Immune System Flashcards
Terms in this set (21)
What is the immune system?
The immune system produces cells and chemicals that inactivate foreign substances and cells.
Three Parts of the Immune System
Nonspecific defenses, specific defenses, and acquired immunity.
Have the same reaction to all threats
Respond to specific pathogens
Three characteristics of the skin that are antimicrobial
Very dry, salty, acidic
Openings into the body are protected by
Characteristics of secretions:
Thick to trap particles; acidic to kill particles
Response of the body to toxins produced by multiplying pathogens or foreign chemicals.
External Symptoms of inflammatory response
Swelling, redness, pain, and fever

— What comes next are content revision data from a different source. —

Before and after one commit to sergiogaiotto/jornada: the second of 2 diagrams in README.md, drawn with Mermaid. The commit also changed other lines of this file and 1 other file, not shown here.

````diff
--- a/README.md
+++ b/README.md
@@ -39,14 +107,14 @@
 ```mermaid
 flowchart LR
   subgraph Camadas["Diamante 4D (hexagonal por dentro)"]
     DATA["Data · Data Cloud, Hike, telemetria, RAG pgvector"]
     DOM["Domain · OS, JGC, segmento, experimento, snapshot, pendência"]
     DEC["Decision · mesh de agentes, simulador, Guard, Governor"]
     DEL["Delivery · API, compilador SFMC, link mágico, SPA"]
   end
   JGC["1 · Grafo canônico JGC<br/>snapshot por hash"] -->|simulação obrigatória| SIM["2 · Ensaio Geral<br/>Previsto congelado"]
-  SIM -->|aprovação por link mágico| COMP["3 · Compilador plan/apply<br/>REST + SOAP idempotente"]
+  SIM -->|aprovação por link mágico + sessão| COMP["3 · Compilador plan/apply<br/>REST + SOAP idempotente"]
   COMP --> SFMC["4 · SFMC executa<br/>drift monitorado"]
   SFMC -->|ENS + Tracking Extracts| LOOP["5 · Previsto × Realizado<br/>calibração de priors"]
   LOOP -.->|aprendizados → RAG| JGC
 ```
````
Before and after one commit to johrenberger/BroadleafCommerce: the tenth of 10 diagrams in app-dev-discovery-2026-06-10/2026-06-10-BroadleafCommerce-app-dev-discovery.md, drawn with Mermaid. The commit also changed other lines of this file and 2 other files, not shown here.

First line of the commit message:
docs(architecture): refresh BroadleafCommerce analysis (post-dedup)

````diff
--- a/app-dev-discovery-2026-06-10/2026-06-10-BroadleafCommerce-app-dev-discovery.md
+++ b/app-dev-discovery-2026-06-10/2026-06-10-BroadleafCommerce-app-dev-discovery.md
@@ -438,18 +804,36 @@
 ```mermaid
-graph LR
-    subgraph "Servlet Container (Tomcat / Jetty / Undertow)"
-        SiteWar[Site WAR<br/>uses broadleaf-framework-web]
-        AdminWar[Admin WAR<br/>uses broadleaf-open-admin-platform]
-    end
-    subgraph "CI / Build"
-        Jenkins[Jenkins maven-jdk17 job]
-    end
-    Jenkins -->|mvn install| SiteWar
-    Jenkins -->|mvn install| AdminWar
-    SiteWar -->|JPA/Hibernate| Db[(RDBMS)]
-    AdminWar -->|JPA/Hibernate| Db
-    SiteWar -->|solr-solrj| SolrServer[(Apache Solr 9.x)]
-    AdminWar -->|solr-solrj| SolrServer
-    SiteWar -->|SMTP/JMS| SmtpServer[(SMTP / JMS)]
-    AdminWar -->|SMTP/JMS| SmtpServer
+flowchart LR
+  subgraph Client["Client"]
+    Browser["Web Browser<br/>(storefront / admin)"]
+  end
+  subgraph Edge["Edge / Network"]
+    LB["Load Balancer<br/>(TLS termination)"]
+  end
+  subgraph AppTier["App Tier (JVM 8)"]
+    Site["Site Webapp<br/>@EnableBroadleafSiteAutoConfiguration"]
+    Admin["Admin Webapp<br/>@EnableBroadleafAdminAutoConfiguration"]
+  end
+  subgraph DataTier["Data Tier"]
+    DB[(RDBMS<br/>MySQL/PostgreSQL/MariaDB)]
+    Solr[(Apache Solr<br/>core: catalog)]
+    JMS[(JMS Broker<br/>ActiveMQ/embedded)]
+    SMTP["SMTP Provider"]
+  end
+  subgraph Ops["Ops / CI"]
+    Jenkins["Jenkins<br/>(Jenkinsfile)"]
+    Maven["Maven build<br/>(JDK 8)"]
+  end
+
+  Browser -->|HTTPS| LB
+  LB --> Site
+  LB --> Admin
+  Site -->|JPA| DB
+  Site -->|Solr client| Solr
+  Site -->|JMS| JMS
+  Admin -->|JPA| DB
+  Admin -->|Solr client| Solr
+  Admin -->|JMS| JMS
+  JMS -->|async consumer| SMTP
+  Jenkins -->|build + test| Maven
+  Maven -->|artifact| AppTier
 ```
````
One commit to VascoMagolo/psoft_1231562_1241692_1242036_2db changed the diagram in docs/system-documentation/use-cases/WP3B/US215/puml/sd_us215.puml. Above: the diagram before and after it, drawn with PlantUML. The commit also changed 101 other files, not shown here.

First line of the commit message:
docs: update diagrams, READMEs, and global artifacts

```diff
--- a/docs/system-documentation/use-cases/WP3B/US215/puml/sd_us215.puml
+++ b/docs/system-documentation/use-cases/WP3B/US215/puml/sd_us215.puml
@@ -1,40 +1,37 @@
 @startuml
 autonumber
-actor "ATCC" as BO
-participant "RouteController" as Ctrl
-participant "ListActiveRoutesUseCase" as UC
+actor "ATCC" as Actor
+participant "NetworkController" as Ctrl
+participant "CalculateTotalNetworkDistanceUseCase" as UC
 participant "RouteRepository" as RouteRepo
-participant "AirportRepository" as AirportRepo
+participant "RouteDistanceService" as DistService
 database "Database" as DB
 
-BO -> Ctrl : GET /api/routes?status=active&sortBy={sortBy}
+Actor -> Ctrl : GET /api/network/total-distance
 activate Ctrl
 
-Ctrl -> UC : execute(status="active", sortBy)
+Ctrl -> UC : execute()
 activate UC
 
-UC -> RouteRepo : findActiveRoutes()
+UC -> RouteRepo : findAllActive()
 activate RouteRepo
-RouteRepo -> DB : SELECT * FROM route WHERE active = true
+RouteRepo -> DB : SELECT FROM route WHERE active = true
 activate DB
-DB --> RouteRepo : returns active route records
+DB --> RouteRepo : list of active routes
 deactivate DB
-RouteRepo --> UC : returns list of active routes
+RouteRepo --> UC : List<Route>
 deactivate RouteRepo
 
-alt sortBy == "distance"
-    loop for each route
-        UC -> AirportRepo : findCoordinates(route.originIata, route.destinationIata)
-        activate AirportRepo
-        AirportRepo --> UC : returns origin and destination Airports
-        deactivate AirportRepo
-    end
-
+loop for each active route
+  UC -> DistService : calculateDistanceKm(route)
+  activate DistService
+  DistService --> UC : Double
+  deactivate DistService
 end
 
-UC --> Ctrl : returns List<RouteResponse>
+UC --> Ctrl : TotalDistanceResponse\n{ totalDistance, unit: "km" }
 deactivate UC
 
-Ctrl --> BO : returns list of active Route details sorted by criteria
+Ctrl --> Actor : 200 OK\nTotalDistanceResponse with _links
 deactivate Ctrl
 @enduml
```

Blood vessels expand to release extra
fluid and phagocytes into the area.
Phagocytes are cells that
engulf and destroy bacteria
Phagocytes releases chemicals that
increase the body temperature
Interferon refers to chemicals released by the body that
interfere with the growth of viruses.
Humoral Immunity is most effective against
bacteria and viruses that are not in cells.
How do B-cells produce an immune response?
Pieces of pathogens attach to receptors on B-cells; B-cells produce antibodies that attack and kill the pathogen; B-cells 'remember' the pathogen and will bring an immune response if the pathogen returns.
Cell-mediated immunity protects the body from
cancer, cells infected with viruses, protists and fungi.
How do T-cells produce an immune response?
T-cells recognize body cells that are showing unusual proteins and kill the body cells to protect the rest of the body.
Active Immunity refers to
long-term immunity caused by exposure to a pathogen
Two methods of getting active immunity are
:Being exposed to and fighting off a pathogen and vaccination
Passive Immunity refers to
Short-term immunity given by transmission of antibodies.
Two methods: of getting passive immunity are
Passage of antibodies to newborns through the placenta and breast milk and certain temporary vaccines such as the rabies vaccine.